"He is wrong. Today at this table, I will kill him."
The life of an international spy is fraught with peril and excitement. The motivation for getting into that line of work varies based on the individual, but for some it's a little bit on the blackmail side. That's the case in Codename Baboushka: The Conclave of Death #1 from Image Comics. The issue is written by Anthony Johnston, illustrated by Shari Chankhamma and lettered by Simon Bowland.
The enigmatic Contessa is a wealthy socialite, the last heiress to a noble Russian line—and secretly a deadly assassin! Blackmailed by the US government to carry out dirty jobs even the CIA can't sanction, she's got nothing to lose...and everything to fight for!

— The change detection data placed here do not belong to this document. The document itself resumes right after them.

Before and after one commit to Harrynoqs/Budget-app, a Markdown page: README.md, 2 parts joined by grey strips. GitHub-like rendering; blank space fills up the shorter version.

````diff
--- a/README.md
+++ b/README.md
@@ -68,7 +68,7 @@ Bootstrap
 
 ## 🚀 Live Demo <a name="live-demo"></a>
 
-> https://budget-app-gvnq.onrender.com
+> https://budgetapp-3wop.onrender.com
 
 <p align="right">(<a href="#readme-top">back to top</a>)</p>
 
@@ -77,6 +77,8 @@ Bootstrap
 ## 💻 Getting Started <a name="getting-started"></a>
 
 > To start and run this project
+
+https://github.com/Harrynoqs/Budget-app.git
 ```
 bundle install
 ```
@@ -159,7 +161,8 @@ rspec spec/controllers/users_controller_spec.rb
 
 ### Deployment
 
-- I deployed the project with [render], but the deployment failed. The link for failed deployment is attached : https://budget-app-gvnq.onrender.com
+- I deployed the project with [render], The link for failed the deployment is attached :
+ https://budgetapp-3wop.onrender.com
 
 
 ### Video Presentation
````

Codename Baboushka: The Conclave of Death #1 reads a little scattered, mostly owing to the somewhat jarring chronology of events. Johnston chose to start in the present before backtracking a few days, but the recent history doesn't really explain much about the present. Baboushka is seemingly press-ganged into her latest mission, yet Johnston doesn't really provide much context as to why she's sought after and what the stakes are. A lot of the issue plays out this way, where it feels as if there's more at stake than what's relayed to the reader, but it's hard to fully embrace the drama. Johnston's dialogue is a little bland, with characters exchanging fairly stock zingers with one another that feel required for a spy-themed book.
There's an interesting illustrative style presented, courtesy of Chankhamma's somewhat naive-looking illustrations. Her linework is very concise, effectively showcasing Baboushka as an extremely agile and capable assassin who can be trusted to get the job done. Chankhamma displays character expressions very well, infusing the book with an appropriate level of drama throughout the book that somewhat echoes what Johnston is going for. Action sequences are telegraphed pretty cleanly, with Chankhamma emphasizing Baboushka handling herself in a way that's believable for what is supposed to be a woman of her talents. The various panel layouts seem to move with the ebb and flow of the book, which also help the reader with understanding the tempo.

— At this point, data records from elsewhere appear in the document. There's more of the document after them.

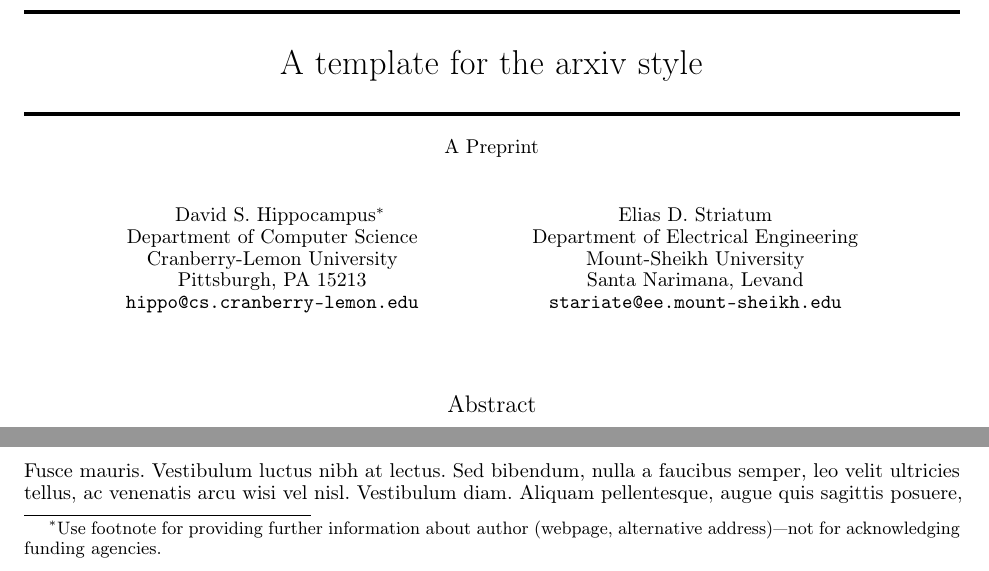
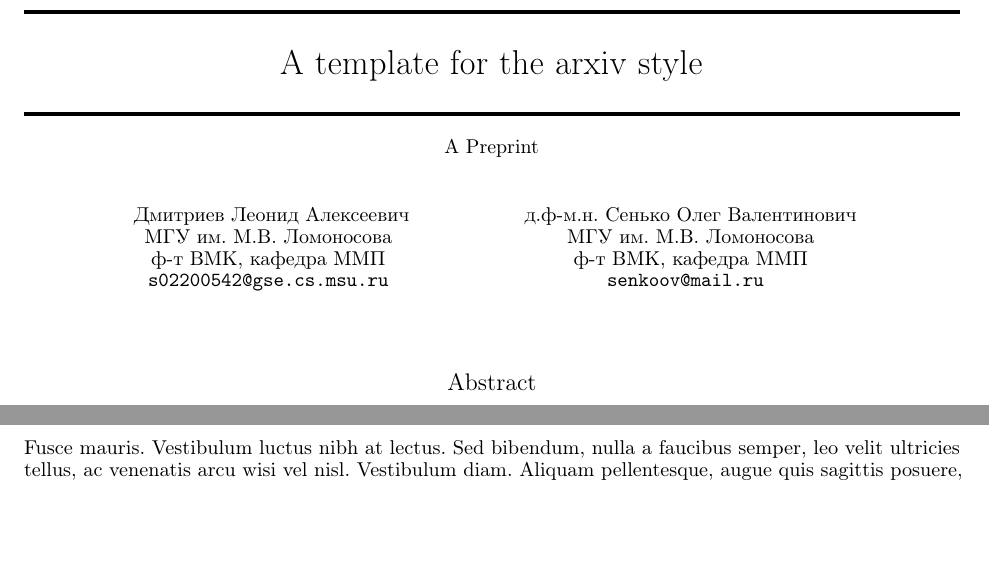
Before and after one commit to LeoQay/m1p, a LaTeX paper (paper/main.tex): two parts of page 1 of 4, joined at a grey line, cut so that both start at the same text, the shorter picture padded with empty space. Compiled offline with pdfLaTeX.

Commit message:
Update main.tex

```diff
--- a/paper/main.tex
+++ b/paper/main.tex
@@ -18,20 +18,18 @@
 
 \title{A template for the \emph{arxiv} style}
 
-\author{ David S.~Hippocampus\thanks{Use footnote for providing further
-		information about author (webpage, alternative
-		address)---\emph{not} for acknowledging funding agencies.} \\
-	Department of Computer Science\\
-	Cranberry-Lemon University\\
-	Pittsburgh, PA 15213 \\
-	\texttt{hippo@cs.cranberry-lemon.edu} \\
-	%% examples of more authors\label{key}
+\author{ Дмитриев Леонид Алексеевич  \\
+	МГУ им. М.В. Ломоносова\\
+	ф-т ВМК, кафедра ММП\\
+	% Pittsburgh, PA 15213 \\
+	\texttt{s02200542@gse.cs.msu.ru} \\
+	%% examples of more authors
 	\And
-	Elias D.~Striatum \\
-	Department of Electrical Engineering\\
-	Mount-Sheikh University\\
-	Santa Narimana, Levand \\
-	\texttt{stariate@ee.mount-sheikh.edu} \\
+	д.ф-м.н. Сенько Олег Валентинович \\
+	МГУ им. М.В. Ломоносова\\
+	ф-т ВМК, кафедра ММП\\
+	% Santa Narimana, Levand \\
+	\texttt{senkoov@mail.ru } \\
 	%% \AND
 	%% Coauthor \\
 	%% Affiliation \\
```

Codename Baboushka: The Conclave of Death #1 seems to have a lot of ambition as a spy story, but there's something missing in the first issue. Baboushka is definitely believable enough as an international spy type character, despite the somewhat disjointed stakes she's apparently invested in. Johnston clearly has grander things in mind for the series as it unfolds that just don't quite come together in the first issue. Chankhamma's artwork is solid if a little out of place for the content of the story. Codename Baboushka: The Conclave of Death #1 is a first issue that aims for a lot, yet slightly misses its marks here and there.
Codename Baboushka: The Conclave of Death #1 is available now.